## Problem details:
Restate the entries below in full, exactly as they read, but without pictures.

## Input data:

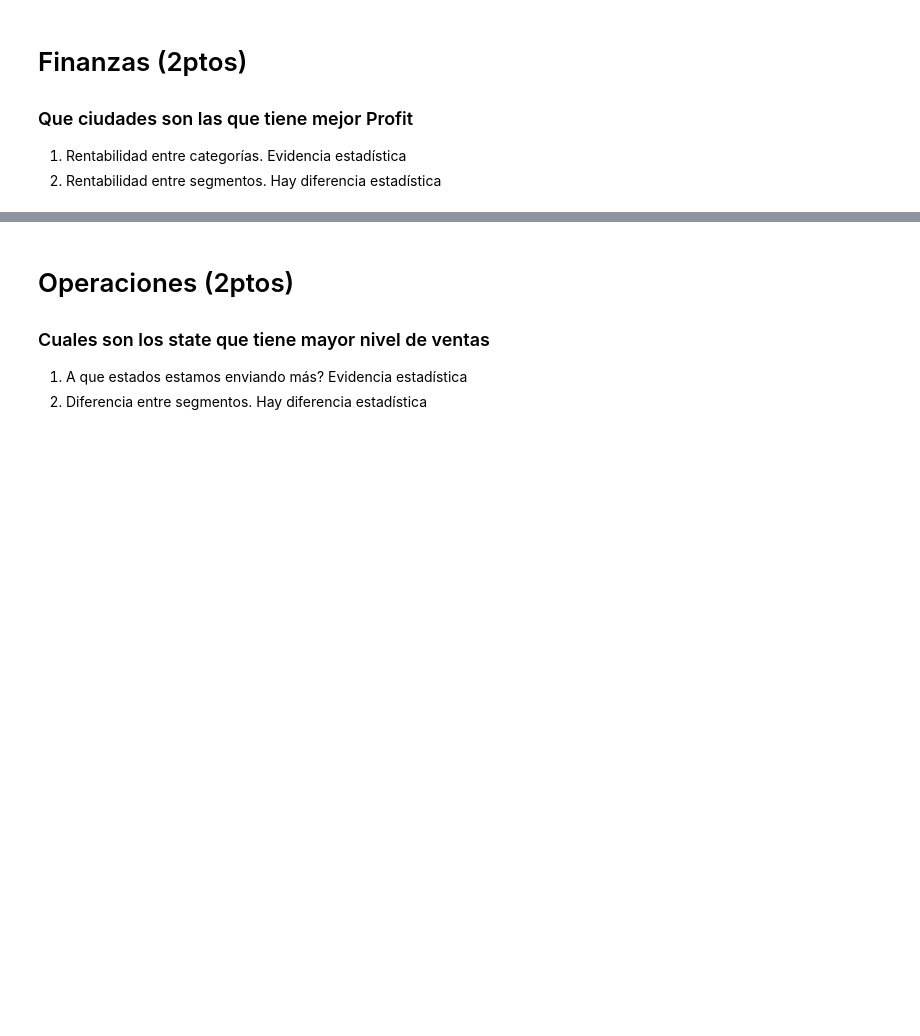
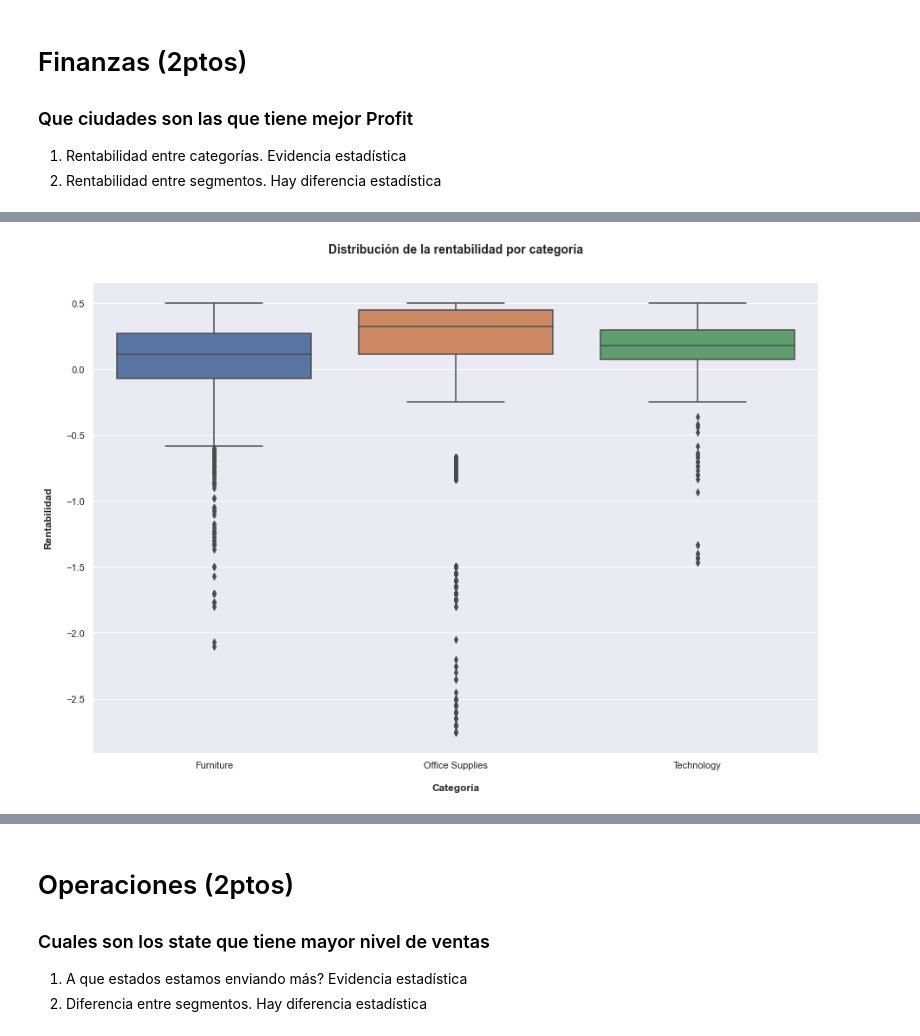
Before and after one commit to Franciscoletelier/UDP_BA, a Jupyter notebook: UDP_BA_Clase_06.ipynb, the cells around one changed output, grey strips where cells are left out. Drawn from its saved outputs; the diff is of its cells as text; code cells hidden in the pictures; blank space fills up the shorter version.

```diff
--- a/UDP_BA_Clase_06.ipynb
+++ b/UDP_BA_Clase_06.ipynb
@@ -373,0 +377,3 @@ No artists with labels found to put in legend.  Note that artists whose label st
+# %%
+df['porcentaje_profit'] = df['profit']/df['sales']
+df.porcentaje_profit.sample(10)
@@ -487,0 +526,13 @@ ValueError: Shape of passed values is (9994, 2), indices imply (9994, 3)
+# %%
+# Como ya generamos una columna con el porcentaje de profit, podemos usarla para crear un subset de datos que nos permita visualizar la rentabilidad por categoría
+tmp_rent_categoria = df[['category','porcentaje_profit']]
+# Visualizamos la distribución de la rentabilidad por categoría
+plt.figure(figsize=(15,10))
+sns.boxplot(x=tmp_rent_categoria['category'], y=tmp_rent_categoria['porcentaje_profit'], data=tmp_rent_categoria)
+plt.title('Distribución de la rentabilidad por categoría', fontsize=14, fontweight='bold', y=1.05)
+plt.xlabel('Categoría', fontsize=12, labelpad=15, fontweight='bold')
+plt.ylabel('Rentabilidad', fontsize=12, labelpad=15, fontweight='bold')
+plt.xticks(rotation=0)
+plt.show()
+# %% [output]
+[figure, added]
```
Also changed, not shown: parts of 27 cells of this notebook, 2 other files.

## Exercise output:
Before and after one commit to Franciscoletelier/UDP_BA, a Jupyter notebook: UDP_BA_Clase_06.ipynb, the cells around one changed output, grey strips where cells are left out. Drawn from its saved outputs; the diff is of its cells as text; code cells hidden in the pictures; blank space fills up the shorter version.

```diff
--- a/UDP_BA_Clase_06.ipynb
+++ b/UDP_BA_Clase_06.ipynb
@@ -373,0 +377,3 @@ No artists with labels found to put in legend.  Note that artists whose label st
+# %%
+df['porcentaje_profit'] = df['profit']/df['sales']
+df.porcentaje_profit.sample(10)
@@ -487,0 +526,13 @@ ValueError: Shape of passed values is (9994, 2), indices imply (9994, 3)
+# %%
+# Como ya generamos una columna con el porcentaje de profit, podemos usarla para crear un subset de datos que nos permita visualizar la rentabilidad por categoría
+tmp_rent_categoria = df[['category','porcentaje_profit']]
+# Visualizamos la distribución de la rentabilidad por categoría
+plt.figure(figsize=(15,10))
+sns.boxplot(x=tmp_rent_categoria['category'], y=tmp_rent_categoria['porcentaje_profit'], data=tmp_rent_categoria)
+plt.title('Distribución de la rentabilidad por categoría', fontsize=14, fontweight='bold', y=1.05)
+plt.xlabel('Categoría', fontsize=12, labelpad=15, fontweight='bold')
+plt.ylabel('Rentabilidad', fontsize=12, labelpad=15, fontweight='bold')
+plt.xticks(rotation=0)
+plt.show()
+# %% [output]
+[figure, added]
```
Also changed, not shown: parts of 27 cells of this notebook, 2 other files.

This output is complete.